Spirits like cognac that are produced in that very style feature a designation system with three tiers: Very Special for the youngest (VS, two years), Very Special Old Pale for older brandies (VSOP, over three years), and Extra Old for the oldest (XO, over five years). Often, consumers have the belief that the older the brandy, the better it is, that it’s more balanced and smoother. It’s more complicated than that, however. Younger brandies are dominated by a clear presence of fruit. Later, it’s replaced by the effects of wood.
The four primary cognac brandies- Martelll, Rémy Martin, Courvoisier, and Hennessy- have been responsible for brandy production since the 18th century. While each brand bears its own distinct house style, the VSOP and VS are the very best ones to begin your brandy adventure.
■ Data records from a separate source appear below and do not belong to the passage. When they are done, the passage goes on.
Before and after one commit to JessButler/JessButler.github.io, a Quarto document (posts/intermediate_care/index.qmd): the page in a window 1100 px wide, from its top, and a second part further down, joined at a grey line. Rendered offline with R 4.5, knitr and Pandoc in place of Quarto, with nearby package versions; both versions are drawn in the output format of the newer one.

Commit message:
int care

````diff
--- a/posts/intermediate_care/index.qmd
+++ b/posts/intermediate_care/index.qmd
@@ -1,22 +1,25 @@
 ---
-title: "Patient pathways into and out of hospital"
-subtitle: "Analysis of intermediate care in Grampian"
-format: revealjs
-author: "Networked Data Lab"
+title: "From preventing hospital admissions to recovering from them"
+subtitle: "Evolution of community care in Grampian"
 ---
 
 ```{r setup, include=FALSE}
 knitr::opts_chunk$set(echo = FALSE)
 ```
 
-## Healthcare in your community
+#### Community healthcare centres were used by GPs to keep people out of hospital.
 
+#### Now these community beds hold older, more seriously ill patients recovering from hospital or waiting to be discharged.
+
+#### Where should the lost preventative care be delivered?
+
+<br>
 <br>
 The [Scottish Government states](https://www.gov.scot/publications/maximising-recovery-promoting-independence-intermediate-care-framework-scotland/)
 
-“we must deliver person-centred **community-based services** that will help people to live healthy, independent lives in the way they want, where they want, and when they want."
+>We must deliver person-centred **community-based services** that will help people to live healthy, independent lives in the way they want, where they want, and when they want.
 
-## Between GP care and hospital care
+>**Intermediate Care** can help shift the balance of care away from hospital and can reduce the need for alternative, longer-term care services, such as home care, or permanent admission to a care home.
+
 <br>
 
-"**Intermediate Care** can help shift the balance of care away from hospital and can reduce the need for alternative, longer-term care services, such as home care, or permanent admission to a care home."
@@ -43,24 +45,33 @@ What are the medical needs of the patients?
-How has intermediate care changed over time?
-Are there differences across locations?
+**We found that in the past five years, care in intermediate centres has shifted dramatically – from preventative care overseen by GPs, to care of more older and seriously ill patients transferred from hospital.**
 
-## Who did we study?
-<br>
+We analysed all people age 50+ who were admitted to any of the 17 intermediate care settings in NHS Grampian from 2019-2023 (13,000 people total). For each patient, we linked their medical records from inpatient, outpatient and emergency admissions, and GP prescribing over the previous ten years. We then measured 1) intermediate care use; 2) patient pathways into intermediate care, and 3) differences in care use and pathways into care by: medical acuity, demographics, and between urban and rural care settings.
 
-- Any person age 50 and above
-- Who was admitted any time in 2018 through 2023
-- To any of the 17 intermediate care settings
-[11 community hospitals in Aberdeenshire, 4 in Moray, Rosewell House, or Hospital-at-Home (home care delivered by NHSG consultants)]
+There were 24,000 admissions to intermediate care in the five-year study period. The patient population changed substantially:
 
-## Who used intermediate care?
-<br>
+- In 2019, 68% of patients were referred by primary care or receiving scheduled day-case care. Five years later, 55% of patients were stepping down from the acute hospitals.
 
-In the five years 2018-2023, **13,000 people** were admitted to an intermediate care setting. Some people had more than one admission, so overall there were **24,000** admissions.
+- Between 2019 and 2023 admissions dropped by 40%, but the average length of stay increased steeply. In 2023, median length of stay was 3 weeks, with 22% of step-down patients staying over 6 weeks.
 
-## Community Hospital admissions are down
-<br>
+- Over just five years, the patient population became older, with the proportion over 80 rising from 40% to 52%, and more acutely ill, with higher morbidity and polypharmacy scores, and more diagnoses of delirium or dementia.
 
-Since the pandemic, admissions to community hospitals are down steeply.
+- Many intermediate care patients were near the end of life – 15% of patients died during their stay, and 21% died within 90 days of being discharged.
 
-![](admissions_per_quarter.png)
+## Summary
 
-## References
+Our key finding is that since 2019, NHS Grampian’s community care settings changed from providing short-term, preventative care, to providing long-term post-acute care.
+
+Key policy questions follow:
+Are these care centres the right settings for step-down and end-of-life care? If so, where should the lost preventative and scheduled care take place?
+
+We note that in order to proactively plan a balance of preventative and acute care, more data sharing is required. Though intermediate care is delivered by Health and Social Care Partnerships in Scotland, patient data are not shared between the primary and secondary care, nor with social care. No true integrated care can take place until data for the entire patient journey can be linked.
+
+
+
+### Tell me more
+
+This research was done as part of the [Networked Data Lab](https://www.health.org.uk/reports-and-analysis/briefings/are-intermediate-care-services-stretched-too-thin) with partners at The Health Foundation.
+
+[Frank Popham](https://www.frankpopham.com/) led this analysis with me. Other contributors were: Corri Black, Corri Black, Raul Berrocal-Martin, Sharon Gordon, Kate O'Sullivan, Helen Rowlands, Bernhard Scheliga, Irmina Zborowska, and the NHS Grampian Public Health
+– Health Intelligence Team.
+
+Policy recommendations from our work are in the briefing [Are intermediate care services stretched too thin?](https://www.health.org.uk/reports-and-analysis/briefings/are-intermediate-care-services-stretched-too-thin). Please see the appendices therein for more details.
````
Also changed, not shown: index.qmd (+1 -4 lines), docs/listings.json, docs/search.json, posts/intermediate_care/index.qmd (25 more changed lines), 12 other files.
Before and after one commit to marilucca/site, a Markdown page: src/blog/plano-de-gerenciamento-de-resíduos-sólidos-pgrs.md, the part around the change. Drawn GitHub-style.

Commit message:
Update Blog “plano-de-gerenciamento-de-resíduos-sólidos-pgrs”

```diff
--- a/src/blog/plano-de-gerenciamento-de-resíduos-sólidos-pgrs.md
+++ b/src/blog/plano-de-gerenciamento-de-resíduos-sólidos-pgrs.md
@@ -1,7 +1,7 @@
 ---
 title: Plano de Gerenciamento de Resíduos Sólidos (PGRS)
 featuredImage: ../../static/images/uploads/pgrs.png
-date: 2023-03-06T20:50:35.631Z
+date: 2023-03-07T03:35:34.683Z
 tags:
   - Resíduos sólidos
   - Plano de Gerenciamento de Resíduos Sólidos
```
The sweetest is undoubtedly the Courvoisier VS. The drier Rémy Martin VSOP and Martell VS provide improved balance, however.
How to drink it
To experience cognac’s full flavour, try sipping it neat (served at room temperature with a straight pour and no ice). Although, there’s nothing wrong with adding a minimal amount of soda water or ice. It’s also a fine ingredient for cocktails. The classic cocktail in this case is the Sidecar, with a brandy balanced by sour lemon and sweet triple sec. If budget is a concern, there are a number of large, less expensive brands from the U.S. Be wary, however. While domestic bottles can be far cheaper than French brandies, the majority are too sweet. An exception is Paul Masson as its VSOP and VS varieties stand toe-to-toe against starter-level cognacs and with a far cheaper price tag.
Your next step
While cognac is clearly the darling of the brandy, there are other brandies out there. Those who love aged brandies should try a brandy from another French region: Armagnac, the bolder-flavoured and more assertive relative of cognac. American distillers offer innovative varieties, such as Copper and Kings, with its experimental finishes and battles, and Germain-Robin, which has been distilling brandy for decades.